Giannis Antetokounmpo had 31 points and 17 rebounds, Khris Middleton scored 25 points and the Bucks beat the 76ers 119-98 on Saturday night in a matchup of Eastern Conference rivals.

Antetokounmpo scored Milwaukee’s first 11 points in the third quarter as the Bucks took advantage of the absence of Philadelphia big man Joel Embiid, who went to the bench less a minute into the period after picking up his fourth foul, and quickly put the game out of reach.

“We came out the third quarter and played fast,” Antetokounmpo said. “We were able to rebound the ball and just attack them. Joel had four fouls. That worked in our favor. We tried to be aggressive in the third quarter and set the tone.”

Antetokounmpo added eight assists as Milwaukee won for the 16th time in its last 18 games to improve its NBA-best record to 48-8.

The Bucks led 56-50 at the half before Antetokounmpo’s scoring outburst put the Bucks in control. Milwaukee would go on to outscore the 76ers 37-23 in the period.

Embiid, coming off a 39-point performance on Thursday night, had 17 points and 11 rebounds but shot just 5 for 18. Furkan Korkmaz and Shake Milton also scored 17 points apiece for the 76ers, who fell to 9-20 on the road.

“I liked what I was seeing in the first half, and the death knock was Joel sitting,” 76ers coach Brett Brown said. “We just didn’t respond well to Milwaukee playing their tails off, and they shot the heck out of the ball.”

Philadelphia lost All-Star point guard Ben Simmons early in the first quarter. Simmons, who missed the 76ers’ previous game with lower back tightness, headed to the locker room after making consecutive driving layups, the second with a little more than 7 minutes left in the opening quarter.
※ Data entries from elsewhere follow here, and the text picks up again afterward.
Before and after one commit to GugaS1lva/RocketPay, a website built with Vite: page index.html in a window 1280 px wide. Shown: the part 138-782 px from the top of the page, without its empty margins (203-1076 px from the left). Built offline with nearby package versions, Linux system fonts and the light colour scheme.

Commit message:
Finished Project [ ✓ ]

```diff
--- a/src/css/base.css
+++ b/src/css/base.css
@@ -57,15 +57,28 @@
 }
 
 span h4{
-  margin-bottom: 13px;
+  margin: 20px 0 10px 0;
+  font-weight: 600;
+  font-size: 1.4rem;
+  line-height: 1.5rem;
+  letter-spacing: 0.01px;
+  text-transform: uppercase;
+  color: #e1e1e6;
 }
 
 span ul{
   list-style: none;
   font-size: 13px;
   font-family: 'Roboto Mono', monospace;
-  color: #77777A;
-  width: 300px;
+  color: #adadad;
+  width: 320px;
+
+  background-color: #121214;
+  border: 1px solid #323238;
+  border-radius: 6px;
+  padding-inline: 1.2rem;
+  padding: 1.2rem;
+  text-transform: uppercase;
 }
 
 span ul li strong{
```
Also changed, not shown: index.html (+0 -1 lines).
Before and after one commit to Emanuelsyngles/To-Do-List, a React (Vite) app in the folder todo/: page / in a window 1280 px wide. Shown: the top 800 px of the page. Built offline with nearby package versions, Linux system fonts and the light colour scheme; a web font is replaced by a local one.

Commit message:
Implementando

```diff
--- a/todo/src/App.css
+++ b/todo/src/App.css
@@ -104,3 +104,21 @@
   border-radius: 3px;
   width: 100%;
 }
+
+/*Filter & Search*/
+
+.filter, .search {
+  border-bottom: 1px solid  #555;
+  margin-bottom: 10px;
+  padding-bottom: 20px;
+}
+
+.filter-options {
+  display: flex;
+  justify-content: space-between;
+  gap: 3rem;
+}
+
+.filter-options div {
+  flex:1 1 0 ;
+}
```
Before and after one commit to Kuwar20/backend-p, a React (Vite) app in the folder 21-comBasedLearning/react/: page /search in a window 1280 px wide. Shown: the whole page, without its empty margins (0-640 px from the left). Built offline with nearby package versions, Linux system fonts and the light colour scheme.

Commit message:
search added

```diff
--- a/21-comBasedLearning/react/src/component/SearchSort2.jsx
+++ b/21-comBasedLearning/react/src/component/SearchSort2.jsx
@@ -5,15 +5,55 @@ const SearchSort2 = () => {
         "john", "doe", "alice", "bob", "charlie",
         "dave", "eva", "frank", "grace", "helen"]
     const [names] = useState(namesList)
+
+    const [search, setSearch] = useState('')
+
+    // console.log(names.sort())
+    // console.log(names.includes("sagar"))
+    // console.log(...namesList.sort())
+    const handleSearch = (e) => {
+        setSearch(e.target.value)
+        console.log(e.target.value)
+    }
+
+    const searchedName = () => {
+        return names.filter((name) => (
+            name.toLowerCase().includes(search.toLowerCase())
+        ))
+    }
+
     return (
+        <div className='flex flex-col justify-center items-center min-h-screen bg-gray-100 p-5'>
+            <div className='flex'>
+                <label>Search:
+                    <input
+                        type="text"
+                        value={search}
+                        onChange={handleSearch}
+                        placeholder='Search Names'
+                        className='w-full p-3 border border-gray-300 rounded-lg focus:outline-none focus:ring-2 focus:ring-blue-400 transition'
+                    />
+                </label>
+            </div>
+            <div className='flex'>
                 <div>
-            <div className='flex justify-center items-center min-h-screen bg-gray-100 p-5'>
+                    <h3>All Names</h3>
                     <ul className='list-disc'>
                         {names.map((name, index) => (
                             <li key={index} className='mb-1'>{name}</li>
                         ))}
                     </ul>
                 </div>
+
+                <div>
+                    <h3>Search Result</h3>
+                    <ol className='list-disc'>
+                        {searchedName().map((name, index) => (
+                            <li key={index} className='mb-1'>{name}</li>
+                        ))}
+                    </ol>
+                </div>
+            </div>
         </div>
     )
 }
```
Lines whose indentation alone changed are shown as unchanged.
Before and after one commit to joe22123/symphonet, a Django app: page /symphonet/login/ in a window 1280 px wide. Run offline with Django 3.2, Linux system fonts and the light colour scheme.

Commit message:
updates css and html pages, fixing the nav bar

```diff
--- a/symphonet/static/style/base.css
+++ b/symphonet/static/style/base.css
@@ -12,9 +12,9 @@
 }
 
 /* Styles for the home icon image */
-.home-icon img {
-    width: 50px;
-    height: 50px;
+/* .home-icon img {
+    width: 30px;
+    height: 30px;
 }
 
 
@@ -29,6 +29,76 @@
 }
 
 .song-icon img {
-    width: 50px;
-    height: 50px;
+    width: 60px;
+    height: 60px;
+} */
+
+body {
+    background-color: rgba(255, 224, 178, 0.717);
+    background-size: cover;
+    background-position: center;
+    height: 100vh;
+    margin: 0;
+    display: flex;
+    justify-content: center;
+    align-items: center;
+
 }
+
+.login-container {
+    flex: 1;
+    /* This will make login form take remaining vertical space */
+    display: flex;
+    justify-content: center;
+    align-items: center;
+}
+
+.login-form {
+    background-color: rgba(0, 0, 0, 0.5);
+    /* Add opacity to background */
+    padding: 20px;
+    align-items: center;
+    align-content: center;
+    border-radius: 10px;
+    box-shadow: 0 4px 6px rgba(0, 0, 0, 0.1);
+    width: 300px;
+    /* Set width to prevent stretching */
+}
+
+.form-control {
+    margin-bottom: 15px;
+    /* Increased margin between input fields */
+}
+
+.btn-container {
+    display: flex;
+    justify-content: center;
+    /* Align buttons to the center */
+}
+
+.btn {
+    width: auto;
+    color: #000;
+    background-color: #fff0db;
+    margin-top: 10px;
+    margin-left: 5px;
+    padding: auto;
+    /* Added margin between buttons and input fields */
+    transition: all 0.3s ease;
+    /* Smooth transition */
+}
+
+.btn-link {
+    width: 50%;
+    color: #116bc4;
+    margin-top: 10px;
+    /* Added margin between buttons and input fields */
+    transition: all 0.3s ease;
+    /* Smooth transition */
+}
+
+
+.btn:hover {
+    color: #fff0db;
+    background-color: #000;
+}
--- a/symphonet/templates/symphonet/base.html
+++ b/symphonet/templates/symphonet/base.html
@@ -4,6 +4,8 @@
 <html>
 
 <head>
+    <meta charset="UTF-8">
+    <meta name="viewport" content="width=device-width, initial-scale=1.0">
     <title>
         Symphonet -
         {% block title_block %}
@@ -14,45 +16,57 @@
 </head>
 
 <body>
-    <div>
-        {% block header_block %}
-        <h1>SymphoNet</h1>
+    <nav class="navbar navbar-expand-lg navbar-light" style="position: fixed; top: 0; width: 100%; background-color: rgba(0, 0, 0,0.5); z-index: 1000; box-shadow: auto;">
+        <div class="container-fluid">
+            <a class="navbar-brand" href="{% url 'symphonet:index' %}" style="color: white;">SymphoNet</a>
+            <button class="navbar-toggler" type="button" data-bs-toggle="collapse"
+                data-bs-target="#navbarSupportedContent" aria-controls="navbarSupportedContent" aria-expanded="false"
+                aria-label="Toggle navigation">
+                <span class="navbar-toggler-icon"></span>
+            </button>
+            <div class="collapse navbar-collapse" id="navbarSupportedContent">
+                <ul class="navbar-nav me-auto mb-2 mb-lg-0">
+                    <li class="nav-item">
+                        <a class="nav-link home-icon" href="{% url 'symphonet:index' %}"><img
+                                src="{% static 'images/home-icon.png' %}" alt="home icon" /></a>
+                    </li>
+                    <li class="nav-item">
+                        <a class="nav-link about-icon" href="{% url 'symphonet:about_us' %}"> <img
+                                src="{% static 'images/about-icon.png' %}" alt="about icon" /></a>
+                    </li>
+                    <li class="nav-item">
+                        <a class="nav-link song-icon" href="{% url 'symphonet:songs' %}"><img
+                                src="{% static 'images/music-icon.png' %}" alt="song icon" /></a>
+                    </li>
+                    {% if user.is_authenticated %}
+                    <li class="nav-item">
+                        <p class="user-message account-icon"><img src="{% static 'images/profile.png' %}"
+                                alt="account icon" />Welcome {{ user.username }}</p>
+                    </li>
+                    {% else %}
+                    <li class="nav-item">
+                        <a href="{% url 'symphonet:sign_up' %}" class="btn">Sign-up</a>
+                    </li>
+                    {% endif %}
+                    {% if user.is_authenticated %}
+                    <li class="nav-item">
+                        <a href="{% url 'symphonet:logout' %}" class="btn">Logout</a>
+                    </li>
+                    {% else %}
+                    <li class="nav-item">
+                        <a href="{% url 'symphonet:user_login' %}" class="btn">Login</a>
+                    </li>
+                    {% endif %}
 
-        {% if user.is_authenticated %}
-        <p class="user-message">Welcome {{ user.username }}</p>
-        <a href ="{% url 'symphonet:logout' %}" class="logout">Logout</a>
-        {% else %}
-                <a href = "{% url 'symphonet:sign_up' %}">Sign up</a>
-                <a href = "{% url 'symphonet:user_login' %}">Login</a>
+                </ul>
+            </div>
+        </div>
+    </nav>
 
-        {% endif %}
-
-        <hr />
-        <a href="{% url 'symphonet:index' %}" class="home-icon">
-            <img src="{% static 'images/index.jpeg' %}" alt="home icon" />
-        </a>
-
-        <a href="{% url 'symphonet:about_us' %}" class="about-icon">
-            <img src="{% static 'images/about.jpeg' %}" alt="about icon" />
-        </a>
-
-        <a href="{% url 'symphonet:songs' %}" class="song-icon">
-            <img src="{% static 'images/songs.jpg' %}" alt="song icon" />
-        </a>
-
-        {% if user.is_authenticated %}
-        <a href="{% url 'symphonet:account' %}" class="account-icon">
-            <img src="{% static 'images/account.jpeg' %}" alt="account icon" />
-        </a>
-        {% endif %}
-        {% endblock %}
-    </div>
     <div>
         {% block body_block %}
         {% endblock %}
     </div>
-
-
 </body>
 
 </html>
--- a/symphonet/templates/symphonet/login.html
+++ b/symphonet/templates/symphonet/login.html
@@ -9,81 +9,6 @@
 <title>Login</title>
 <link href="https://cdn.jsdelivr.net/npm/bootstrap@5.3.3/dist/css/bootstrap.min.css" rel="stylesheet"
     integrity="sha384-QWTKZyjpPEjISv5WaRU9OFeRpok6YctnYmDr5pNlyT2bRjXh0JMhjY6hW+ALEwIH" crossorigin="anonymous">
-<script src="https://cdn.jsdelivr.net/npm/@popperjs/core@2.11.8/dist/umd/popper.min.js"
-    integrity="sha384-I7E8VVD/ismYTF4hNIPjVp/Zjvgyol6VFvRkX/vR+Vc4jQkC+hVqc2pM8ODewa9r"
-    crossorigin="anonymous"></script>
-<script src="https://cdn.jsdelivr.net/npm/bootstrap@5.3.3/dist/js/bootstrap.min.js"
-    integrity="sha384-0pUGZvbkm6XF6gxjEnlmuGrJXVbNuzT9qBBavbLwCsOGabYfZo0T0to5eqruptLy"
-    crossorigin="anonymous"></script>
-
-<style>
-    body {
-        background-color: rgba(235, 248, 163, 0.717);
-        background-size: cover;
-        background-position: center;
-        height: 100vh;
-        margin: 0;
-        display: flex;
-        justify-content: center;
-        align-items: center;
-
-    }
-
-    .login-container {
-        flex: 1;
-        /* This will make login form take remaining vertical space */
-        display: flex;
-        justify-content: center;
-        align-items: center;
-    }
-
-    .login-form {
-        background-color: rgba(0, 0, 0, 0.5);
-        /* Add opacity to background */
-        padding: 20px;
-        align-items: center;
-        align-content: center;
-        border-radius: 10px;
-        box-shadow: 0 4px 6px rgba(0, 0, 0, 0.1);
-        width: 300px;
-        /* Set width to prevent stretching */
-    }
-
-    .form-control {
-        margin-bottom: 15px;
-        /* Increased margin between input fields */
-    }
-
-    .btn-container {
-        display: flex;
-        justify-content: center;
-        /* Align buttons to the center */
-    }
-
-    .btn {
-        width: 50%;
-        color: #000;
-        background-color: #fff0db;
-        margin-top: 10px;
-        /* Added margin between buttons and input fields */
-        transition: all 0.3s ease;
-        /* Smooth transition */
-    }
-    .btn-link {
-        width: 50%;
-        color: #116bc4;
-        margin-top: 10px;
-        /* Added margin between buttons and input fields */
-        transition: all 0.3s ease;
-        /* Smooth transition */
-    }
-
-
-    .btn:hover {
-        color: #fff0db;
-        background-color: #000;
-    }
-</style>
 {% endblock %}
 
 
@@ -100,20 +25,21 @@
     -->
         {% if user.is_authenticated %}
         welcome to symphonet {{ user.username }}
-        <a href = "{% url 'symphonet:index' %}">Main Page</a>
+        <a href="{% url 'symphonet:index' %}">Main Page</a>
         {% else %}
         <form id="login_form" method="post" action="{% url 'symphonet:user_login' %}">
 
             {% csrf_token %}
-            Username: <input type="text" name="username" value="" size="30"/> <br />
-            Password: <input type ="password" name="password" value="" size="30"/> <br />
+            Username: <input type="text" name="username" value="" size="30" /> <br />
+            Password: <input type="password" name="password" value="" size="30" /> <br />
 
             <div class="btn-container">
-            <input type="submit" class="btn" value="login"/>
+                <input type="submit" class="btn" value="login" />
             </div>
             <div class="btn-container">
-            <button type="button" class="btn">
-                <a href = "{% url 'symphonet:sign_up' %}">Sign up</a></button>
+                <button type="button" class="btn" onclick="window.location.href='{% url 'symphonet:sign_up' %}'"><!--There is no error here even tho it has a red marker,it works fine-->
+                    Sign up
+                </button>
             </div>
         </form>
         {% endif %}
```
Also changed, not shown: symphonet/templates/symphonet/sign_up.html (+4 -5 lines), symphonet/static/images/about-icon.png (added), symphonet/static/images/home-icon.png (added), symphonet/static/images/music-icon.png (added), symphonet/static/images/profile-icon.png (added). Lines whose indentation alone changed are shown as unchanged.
He didn’t return after the injured flared up.

“We never got in a rhythm. Losing Ben, then foul trouble, not making shots and some calls that could have gone a different way,” Embiid said. “But it’s on us.”

The 76ers shot just 35%, while the Bucks connected on 53% of their shots.

The Bucks got off to a scorching start, taking a 12-2 lead sparked by seven points from Antetokounmpo. Milwaukee led by as many as 11 in the quarter and held a 31-21 lead at the end.

Philadelphia pulled within 37-36 in the second before the Bucks used a 10-2 spurt to push the lead back to double digits.